DUBAI (Reuters) – Iran has said it would continue missile tests to build up its defences and denied this was in breach of UN resolutions following US allegations that Tehran had tested a new missile capable of carrying multiple warheads.
US Secretary of State Mike Pompeo has condemned what he called Iran’s testing of a medium-range ballistic missile in violation of the 2015 international agreement on the Iranian nuclear programme, from which Washington has withdrawn.
“Missile tests … are carried out for defence and the country’s deterrence, and we will continue this,” Brigadier- General Abolfazl Shekarchi, spokesman for Iran’s armed forces, was quoted as saying by the semi-official Tasnim news agency.
“We will continue to both develop and test missiles. This is outside the framework of (nuclear) negotiations and part of our national security, for which we will not ask any country’s permission,” Mr Shekarchi said.
Iranian Foreign Ministry spokesman Bahram Qasemi also said Iranian missiles were purely defensive and added: “There is no Security Council resolution prohibiting missile programme and missile tests by Iran.”

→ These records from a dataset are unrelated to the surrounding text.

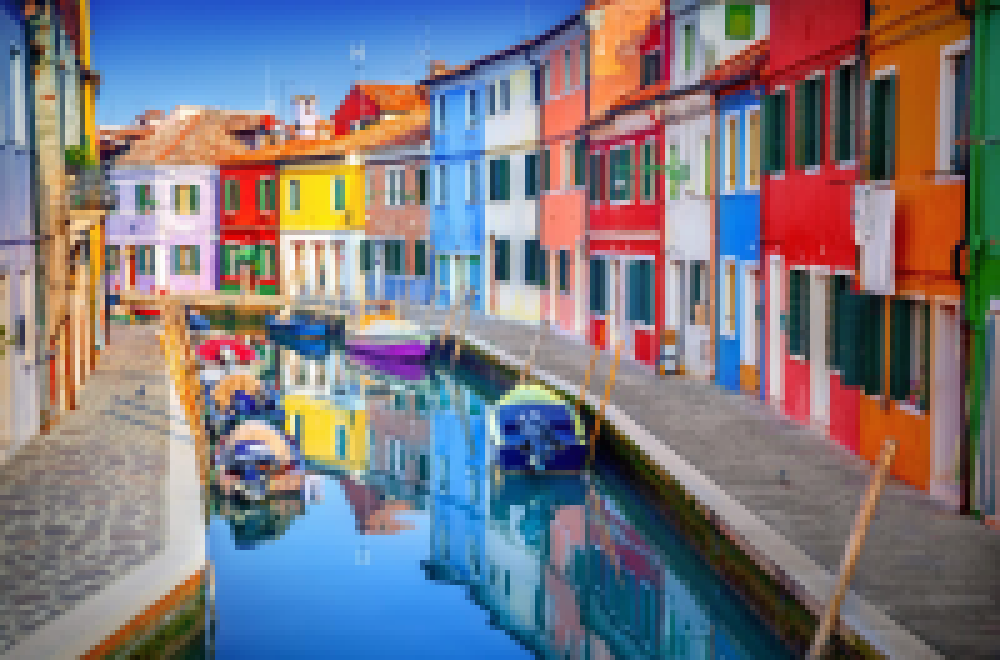
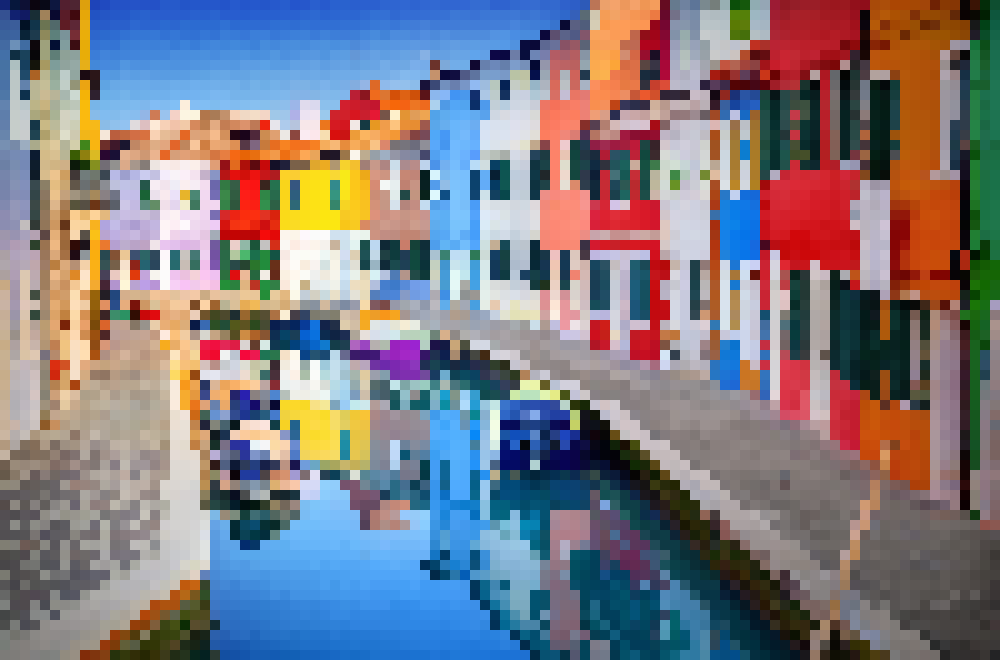
dominant color

diff --git a/mosaic.py b/mosaic.py
@@ -5,11 +5,19 @@ import argparse
 import cv2
 import skimage
 
-def average_color(data):
-    average_row_color = np.average(data, axis=0)
+def average_color(block):
+    average_row_color = np.average(block, axis=0)
     average_color = np.average(average_row_color, axis=0)
-
     return average_color
+
+def dominant_color(block):
+	pixels = np.float32(block.reshape(-1, 3))
+	n_colors = 5
+	criteria = (cv2.TERM_CRITERIA_EPS + cv2.TERM_CRITERIA_MAX_ITER, 200, .1)
+	flags = cv2.KMEANS_RANDOM_CENTERS
+	_, labels, palette = cv2.kmeans(pixels, n_colors, None, criteria, 10, flags)
+	_, counts = np.unique(labels, return_counts=True)
+	return palette[np.argmax(counts)]
 
 def generate_mosaic(reshaped_img, block_size = 5):
 	output = np.zeros(reshaped_img.shape)
@@ -21,9 +29,8 @@ def generate_mosaic(reshaped_img, block_size = 5):
 		for c in range(cols): 
 			h_pos = (block_size * r)
 			w_pos = (block_size * c)
-			chunk = reshaped_img[h_pos:h_pos+block_size, w_pos:w_pos+block_size]
-			color = average_color(chunk)
-			#chunk = find_best_match(chunk, color, reshaped_img)
+			block = reshaped_img[h_pos:h_pos+block_size, w_pos:w_pos+block_size]
+			color = dominant_color(block)
 			output[h_pos:h_pos+block_size, w_pos:w_pos+block_size] = color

Meanwhile, Iranian Foreign Minister Mohammad Javad Zarif, taking a shot at the US, tweeted: “While (the United States) itself violates (UN Security Council resolution) 2231 – and even threatens to punish those who don’t wish to violate it in abiding with illegal US sanctions – it now falsely accuses Iran of violating the very same resolution.”